Hip replacement patients also receive extended-release opioids (OxyContin 20 mg BID or MS Contin 30 mg BID), short-acting opioids (Percocet 5/325 mg or Norco 5/325 mg every 4 hours), anti-inflammatory (Celebrex 200 mg BID or Mobic 15 mg daily), CTE prophylaxis (enteric coated aspirin 325 mg BID x 4 weeks), treatment for constipation (Senna-S daily [softener and laxative] or Mag Citrate 150 mL BID), antibiotics (Keflex 500 mg QID for 1 day), treatment for urinary retention (Flomax 0.4 mg once) and antiemetic (Zofran 4 mg every 8 hours). The ASC discontinues post-op opioids 3 months following surgery.

— Dan O'Connor

Jeannette Moretti, RN, remembers what hip replacement was like 15 or 20 years ago, back in the old days when total joint surgery was very invasive, pain control was primitive and the patient was immobile for days. Admitting these patients the night before surgery and for 3 or 4 nights afterward was necessary. Surgery took a minimum of 3 hours and required 10 to 12 instrument trays. Following hospital discharge, some patients would require further care at a rehabilitation facility.

My, how times have changed. Fast forward to today and it's get hip, go home.

Patients arrive 2 hours before surgery. It's wheels in, wheels out in 90 to 100 minutes. Depending on the implant, you can get by with 4 to 8 size-specific instrument trays. And thanks to muscle- and tendon-sparing surgical techniques and innovative pain management protocols, patients are back in their recliners before they know it. They spend 2 hours in PACU and 1 overnight in an off-site recovery suite before they're discharged home.

"It's come a long way since I first started doing hips 20 years ago in the hospital," says Ms. Moretti, director of the Buffalo Surgery Center in Amherst, N.Y., which has developed one of the country's top same-day joint replacement programs and recently christened a 28,000-square-foot multi-specialty surgery center with 4 ORs dedicated to total joints and a $200,000 OR table that's specifically designed for an anterior approach during hip replacement, a muscle-sparing technique that leads to the faster recoveries.

Buffalo Surgery Center launched its same-day total joints program nearly 3 years ago, one of the first freestanding facilities to offer same-day discharge. Of Buffalo's total joint volume in 2016, hips represented 46%, while knees were 54%.

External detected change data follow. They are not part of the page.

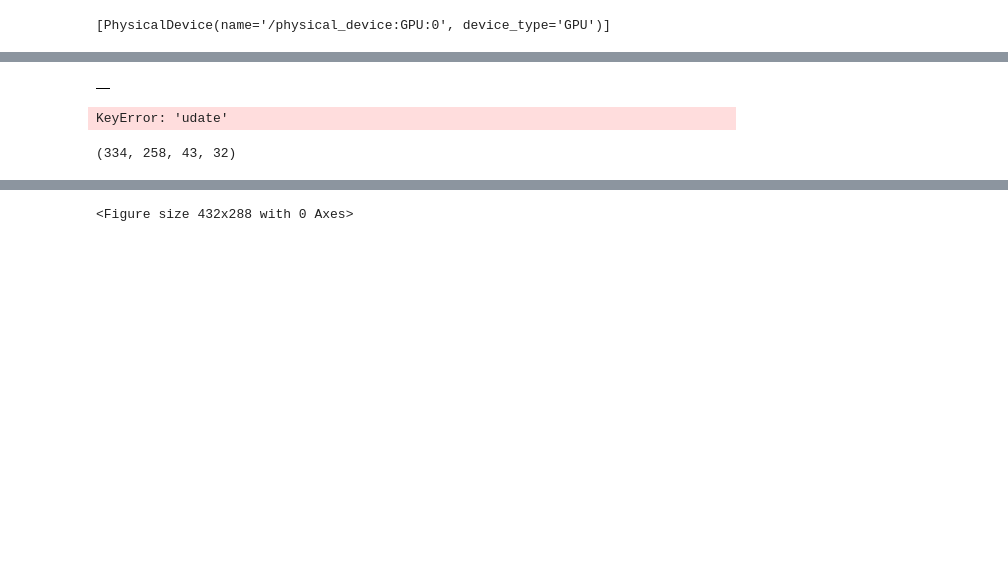
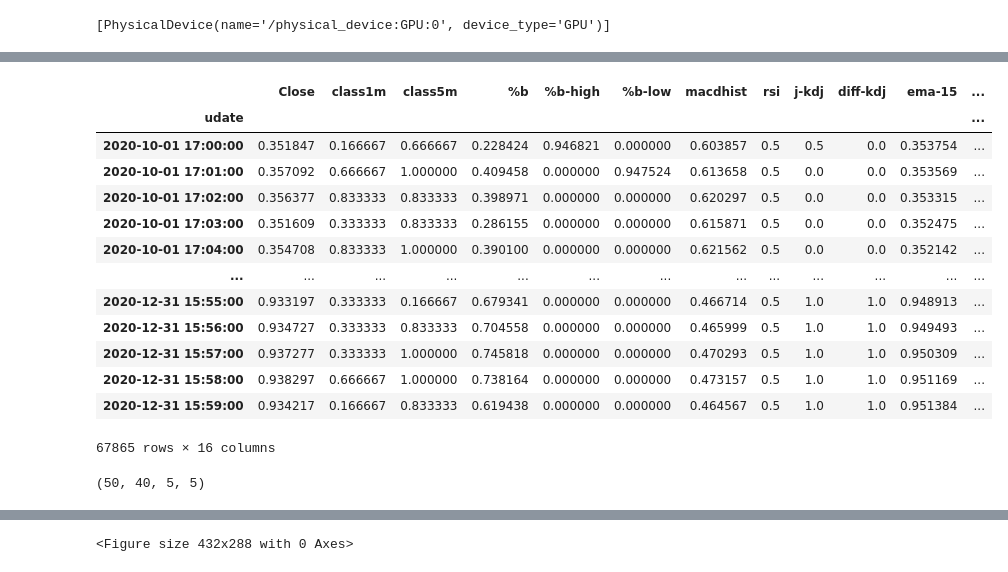
Before and after one commit to webclinic017/dbpower-machine-learning-project, a Jupyter notebook: nq10.ipynb, the cells around one changed output, grey strips where cells are left out. Drawn from its saved outputs; the diff is of its cells as text; code cells hidden in the pictures; blank space fills up the shorter version.

```diff
--- a/nq10.ipynb
+++ b/nq10.ipynb
@@ -208,0 +157,42 @@ SD 5m of drop: 0.0006400429078661304
+# %%
+# 1.9 分类器
+df2['pc1m'] = pd.Series(0, index=df2.index)
+df2['pc5m'] = pd.Series(0, index=df2.index)
+df2['class1m'] = pd.Series(0, index=df2.index)
+df2['class5m'] = pd.Series(0, index=df2.index)
+
+# 1.9.1 百分比变化
+df2['1m-before'] = df2['Close'].shift(periods=1, fill_value=0)
+df2['5m-before'] = df2['Close'].shift(periods=5, fill_value=0)
+df2['pc1m'] = ((df2['Close']-df2['1m-before']) / df2['Close'])*100
+df2['pc5m'] = ((df2['Close']-df2['5m-before']) / df2['Close'])*100
+df2['pc1m'].loc[(df2['pc1m'] >= 100)] = 0
+df2['pc5m'].loc[(df2['pc5m'] >= 100)] = 0
+df2.drop(['1m-before', '5m-before'], axis=1, inplace=True)
+
+# 1.9.2 标准差
+sd1m_rise = (df2['pc1m'].loc[(df2['pc1m'] > 0)].std())
+sd1m_drop = (df2['pc1m'].loc[(df2['pc1m'] < 0)].std())
+sd5m_rise = (df2['pc5m'].loc[(df2['pc5m'] > 0)].std())
+sd5m_drop = (df2['pc5m'].loc[(df2['pc5m'] < 0)].std())
+
+# 1.9.3 标签
+df2['class1m'].loc[( df2['pc1m'] > 0.0 )] = 1
+df2['class1m'].loc[( df2['pc1m'] >= sd1m_rise*1.0 )] = 2
+df2['class1m'].loc[( df2['pc1m'] >= sd1m_rise*2.0 )] = 3
+
+df2['class1m'].loc[( df2['pc1m'] < 0.0 )] = -1
+df2['class1m'].loc[( df2['pc1m'] <= sd1m_drop*-1.0 )] = -2
+df2['class1m'].loc[( df2['pc1m'] <= sd1m_drop*-2.0 )] = -3
+
+df2['class5m'].loc[( df2['pc5m'] > 0.0 )] = 1
+df2['class5m'].loc[( df2['pc5m'] >= sd1m_rise*1.0 )] = 2
+df2['class5m'].loc[( df2['pc5m'] >= sd1m_rise*2.0 )] = 3
+
+df2['class5m'].loc[( df2['pc5m'] < 0.0 )] = -1
+df2['class5m'].loc[( df2['pc5m'] <= sd1m_drop*-1.0 )] = -2
+df2['class5m'].loc[( df2['pc5m'] <= sd1m_drop*-2.0 )] = -3
+
+print('SD 1m of rise: {}\nSD 1m of drop: {}\nSD 5m of rise: {}\nSD 5m of drop: {}'.format(sd1m_rise,sd1m_drop,sd5m_rise,sd5m_drop))
+df2.sort_index(inplace=True)
+df2
@@ -453,7 +462,7 @@ for k, df5_1 in data2.items():
 
 # 5.1 清洗
 df5_3 = df5.copy(deep=True)
-drop_list_3 = ['High', 'Low', 'Open', 'Volume', 'macd', 'macdsignal', 'upper-band', 'lower-band', 'middle-band', 'k-kdj', 'd-kdj', 'vol-ema5', 'rsi-2']
+drop_list_3 = ['High', 'Low', 'Open', 'Volume', 'macd', 'macdsignal', 'upper-band', 'lower-band', 'middle-band', 'k-kdj', 'd-kdj', 'vol-ema5', 'rsi-2', 'pc1m', 'pc5m']
 df5_3.drop(drop_list_3, axis=1, inplace=True)
 df5_3.fillna(0, inplace=True)
 df5_3 = df5_3.round(2)
@@ -522,11 +536,17 @@ df5_7
-|  |
+|  | Close | class1m | class5m | %b | %b-high | %b-low | macdhist | rsi | j-kdj | diff-kdj | ema-15 | ... |
+| udate |  |  |  |  |  |  |  |  |  |  |  | ... |
+| 2020-10-01 17:00:00 | 0.351847 | 0.166667 | 0.666667 | 0.228424 | 0.946821 | 0.000000 | 0.603857 | 0.5 | 0.5 | 0.0 | 0.353754 | ... |
+| 2020-10-01 17:01:00 | 0.357092 | 0.666667 | 1.000000 | 0.409458 | 0.000000 | 0.947524 | 0.613658 | 0.5 | 0.0 | 0.0 | 0.353569 | ... |
+| 2020-10-01 17:02:00 | 0.356377 | 0.833333 | 0.833333 | 0.398971 | 0.000000 | 0.000000 | 0.620297 | 0.5 | 0.0 | 0.0 | 0.353315 | ... |
+| 2020-10-01 17:03:00 | 0.351609 | 0.333333 | 0.833333 | 0.286155 | 0.000000 | 0.000000 | 0.615871 | 0.5 | 0.0 | 0.0 | 0.352475 | ... |
+| 2020-10-01 17:04:00 | 0.354708 | 0.833333 | 1.000000 | 0.390100 | 0.000000 | 0.000000 | 0.621562 | 0.5 | 0.0 | 0.0 | 0.352142 | ... |
+| ... | ... | ... | ... | ... | ... | ... | ... | ... | ... | ... | ... | ... |
+| 2020-12-31 15:55:00 | 0.933197 | 0.333333 | 0.166667 | 0.679341 | 0.000000 | 0.000000 | 0.466714 | 0.5 | 1.0 | 1.0 | 0.948913 | ... |
+| 2020-12-31 15:56:00 | 0.934727 | 0.333333 | 0.833333 | 0.704558 | 0.000000 | 0.000000 | 0.465999 | 0.5 | 1.0 | 1.0 | 0.949493 | ... |
+| 2020-12-31 15:57:00 | 0.937277 | 0.333333 | 1.000000 | 0.745818 | 0.000000 | 0.000000 | 0.470293 | 0.5 | 1.0 | 1.0 | 0.950309 | ... |
+| 2020-12-31 15:58:00 | 0.938297 | 0.666667 | 1.000000 | 0.738164 | 0.000000 | 0.000000 | 0.473157 | 0.5 | 1.0 | 1.0 | 0.951169 | ... |
+| 2020-12-31 15:59:00 | 0.934217 | 0.166667 | 0.833333 | 0.619438 | 0.000000 | 0.000000 | 0.464567 | 0.5 | 1.0 | 1.0 | 0.951384 | ... |
+67865 rows × 16 columns
-# %%
-# 檢查 - 时间拦截器
-df5_71 = df5_7.loc[(df5_7['udate'] >= datetime(2020, 11, 4, 5, 0, 0)) & (df5_7['udate'] <= datetime(2020, 11, 4, 7, 0, 0))]
-for k, v in df5_71.iterrows():
-    pass
-# %% [output]
-KeyError: 'udate'
 # %%
 # 5.5.1 訓練集, 測試集, 數據集
 df5_8 = df5_7.copy(deep=True)
@@ -550,14 +570,14 @@ train_set, test_set, valid_set = days3[0:-100], days3[-100:-20], days3[-20:] # 0
 #train_set, test_set, valid_set = days3[0:-120], days3[-120:-40], days3[-40:-20] # 0921~1113
 #train_set, test_set, valid_set = days3[0:-140], days3[-140:-60], days3[-60:-40] # 0921~1113
 
-
+train_set, test_set, valid_set = days3[0:-10], days3[-10:-5], days3[-5:] # n10
 
 x_train, y_train, date_train = np.array([]), np.array([]), []
 x_test, y_test, date_test = np.array([]), np.array([]), []
 x_valid, y_valid, date_valid = np.array([]), np.array([]), []
 len(days3), len(train_set), len(test_set), len(valid_set)
 # %% [output]
-(334, 258, 43, 32)
+(50, 40, 5, 5)
 # %%
 # 5.5.2 窗口步長
 t_pus_no = 5
```
Also changed, not shown: parts of 15 cells of this notebook.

Of the 340,000 hip replacements performed annually in the U.S., it's becoming increasingly common for patients never to step foot inside a hospital. Buffalo's surgeons rehearsed and honed their same-day total joint protocols in the hospital — working on ways to send patients home even though they weren't — and then conducted start-to-finish dry runs at the surgery center until they'd mastered all the elements needed for same-day discharge: reliable pain control, exquisite surgical technique and at-home rehab programs.

New to Outpatient Surgery Magazine?
Sign-up to continue reading this article.
Register Now
Have an account? Please log in:
Email Address:
  Remember my login on this computer

advertiser banner

Other Articles That May Interest You

Total Joints Are Jumping

We opened a brand new surgery center to keep up with skyrocketing demand.

How Patients Move May Affect Outcomes After Hip Surgery

Hip Replacement Revisions Increasing in Middle-Aged Patients